- Task directions
Retype the records word for word. Skip every image.
╭─ Information
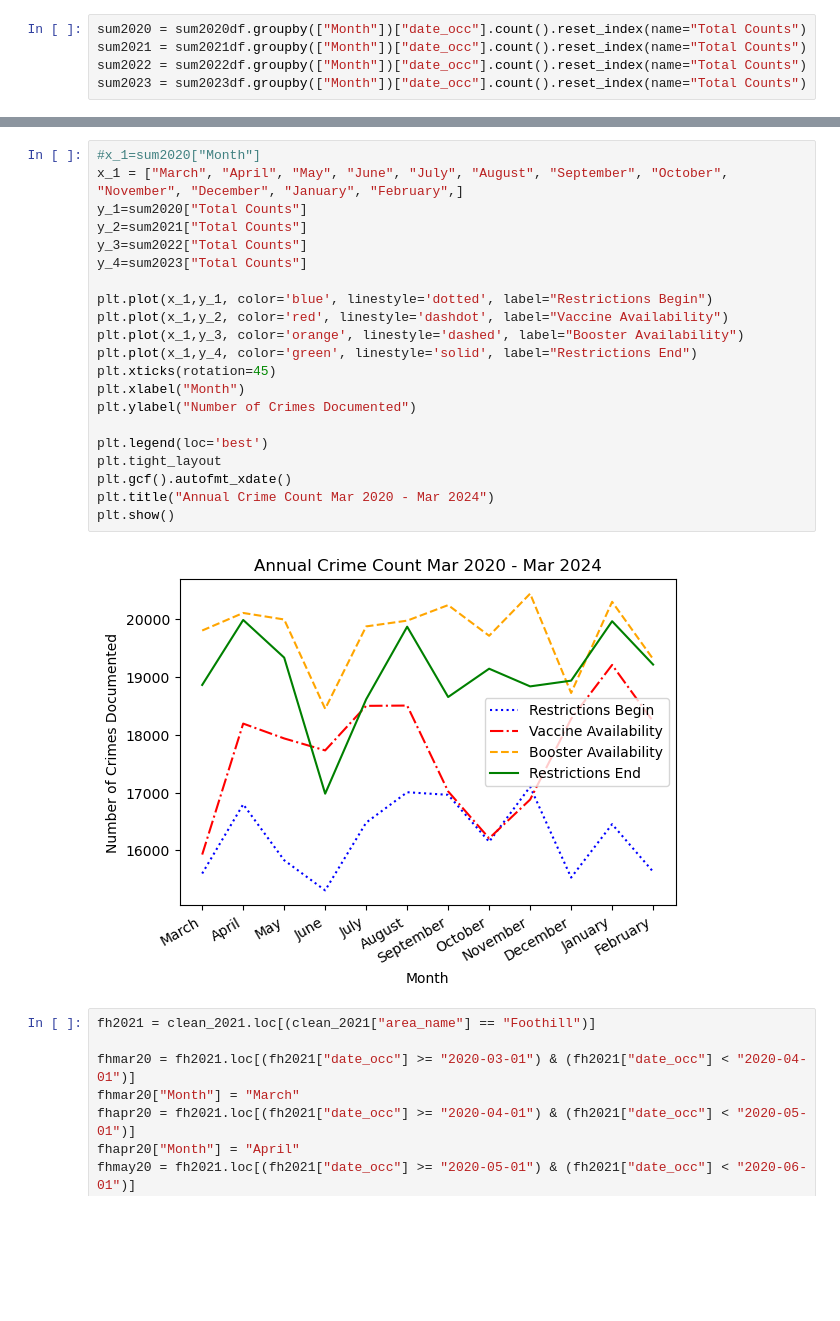
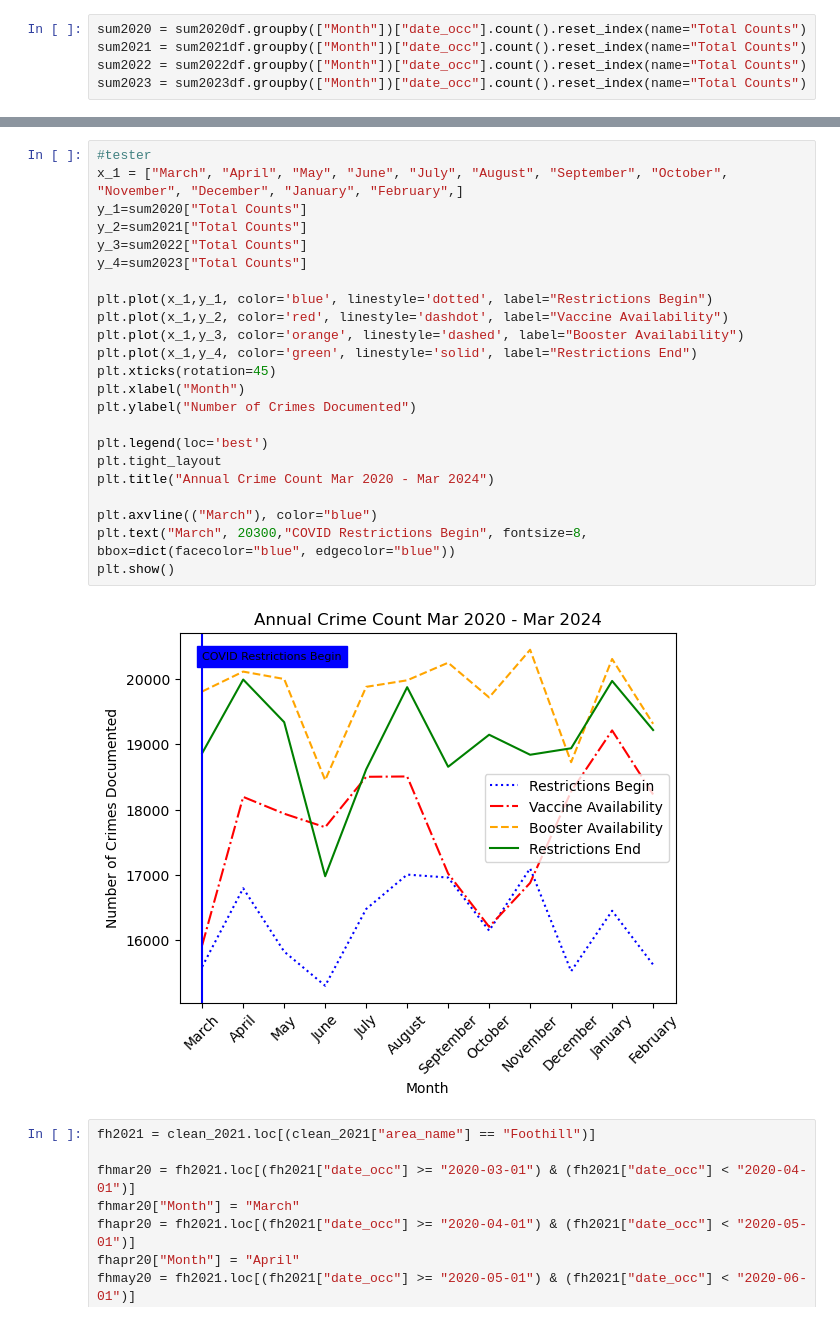
Before and after one commit to wiseorcool/Project-1-Team-4, a Jupyter notebook: 14042024_P1 YS/Project-1-Team-4-Brendan-s-Branch/April 10th Initial Graphs/Working_Refined_ish.ipynb, the cells around one changed output, grey strips where cells are left out. Saved outputs shown, nothing was run; the diff lists cells and outputs as text; blank space fills up the shorter version.

```diff
--- a/14042024_P1 YS/Project-1-Team-4-Brendan-s-Branch/April 10th Initial Graphs/Working_Refined_ish.ipynb
+++ b/14042024_P1 YS/Project-1-Team-4-Brendan-s-Branch/April 10th Initial Graphs/Working_Refined_ish.ipynb
@@ -892,26 +921,28 @@ sum2023 = sum2023df.groupby(["Month"])["date_occ"].count().reset_index(name="Tot
 # %%
-#x_1=sum2020["Month"]
+#tester
 x_1 = ["March", "April", "May", "June", "July", "August", "September", "October", "November", "December", "January", "February",]
 y_1=sum2020["Total Counts"]
 y_2=sum2021["Total Counts"]
 y_3=sum2022["Total Counts"]
 y_4=sum2023["Total Counts"]
 
 plt.plot(x_1,y_1, color='blue', linestyle='dotted', label="Restrictions Begin")
 plt.plot(x_1,y_2, color='red', linestyle='dashdot', label="Vaccine Availability")
 plt.plot(x_1,y_3, color='orange', linestyle='dashed', label="Booster Availability")
 plt.plot(x_1,y_4, color='green', linestyle='solid', label="Restrictions End")
 plt.xticks(rotation=45)
 plt.xlabel("Month")
 plt.ylabel("Number of Crimes Documented")
 
 plt.legend(loc='best')
 plt.tight_layout
-plt.gcf().autofmt_xdate()
 plt.title("Annual Crime Count Mar 2020 - Mar 2024")
+
+plt.axvline(("March"), color="blue")
+plt.text("March", 20300,"COVID Restrictions Begin", fontsize=8, bbox=dict(facecolor="blue", edgecolor="blue"))
 plt.show()
 # %% [output]
-[figure, old version]
+[figure, new version]
 # %%
 fh2021 = clean_2021.loc[(clean_2021["area_name"] == "Foothill")]
 
```
Also changed, not shown: parts of 10 cells of this notebook, 8 other files.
╰─
- Completed exercise
Before and after one commit to wiseorcool/Project-1-Team-4, a Jupyter notebook: 14042024_P1 YS/Project-1-Team-4-Brendan-s-Branch/April 10th Initial Graphs/Working_Refined_ish.ipynb, the cells around one changed output, grey strips where cells are left out. Saved outputs shown, nothing was run; the diff lists cells and outputs as text; blank space fills up the shorter version.

```diff
--- a/14042024_P1 YS/Project-1-Team-4-Brendan-s-Branch/April 10th Initial Graphs/Working_Refined_ish.ipynb
+++ b/14042024_P1 YS/Project-1-Team-4-Brendan-s-Branch/April 10th Initial Graphs/Working_Refined_ish.ipynb
@@ -892,26 +921,28 @@ sum2023 = sum2023df.groupby(["Month"])["date_occ"].count().reset_index(name="Tot
 # %%
-#x_1=sum2020["Month"]
+#tester
 x_1 = ["March", "April", "May", "June", "July", "August", "September", "October", "November", "December", "January", "February",]
 y_1=sum2020["Total Counts"]
 y_2=sum2021["Total Counts"]
 y_3=sum2022["Total Counts"]
 y_4=sum2023["Total Counts"]
 
 plt.plot(x_1,y_1, color='blue', linestyle='dotted', label="Restrictions Begin")
 plt.plot(x_1,y_2, color='red', linestyle='dashdot', label="Vaccine Availability")
 plt.plot(x_1,y_3, color='orange', linestyle='dashed', label="Booster Availability")
 plt.plot(x_1,y_4, color='green', linestyle='solid', label="Restrictions End")
 plt.xticks(rotation=45)
 plt.xlabel("Month")
 plt.ylabel("Number of Crimes Documented")
 
 plt.legend(loc='best')
 plt.tight_layout
-plt.gcf().autofmt_xdate()
 plt.title("Annual Crime Count Mar 2020 - Mar 2024")
+
+plt.axvline(("March"), color="blue")
+plt.text("March", 20300,"COVID Restrictions Begin", fontsize=8, bbox=dict(facecolor="blue", edgecolor="blue"))
 plt.show()
 # %% [output]
-[figure, old version]
+[figure, new version]
 # %%
 fh2021 = clean_2021.loc[(clean_2021["area_name"] == "Foothill")]
 
```
Also changed, not shown: parts of 10 cells of this notebook, 8 other files.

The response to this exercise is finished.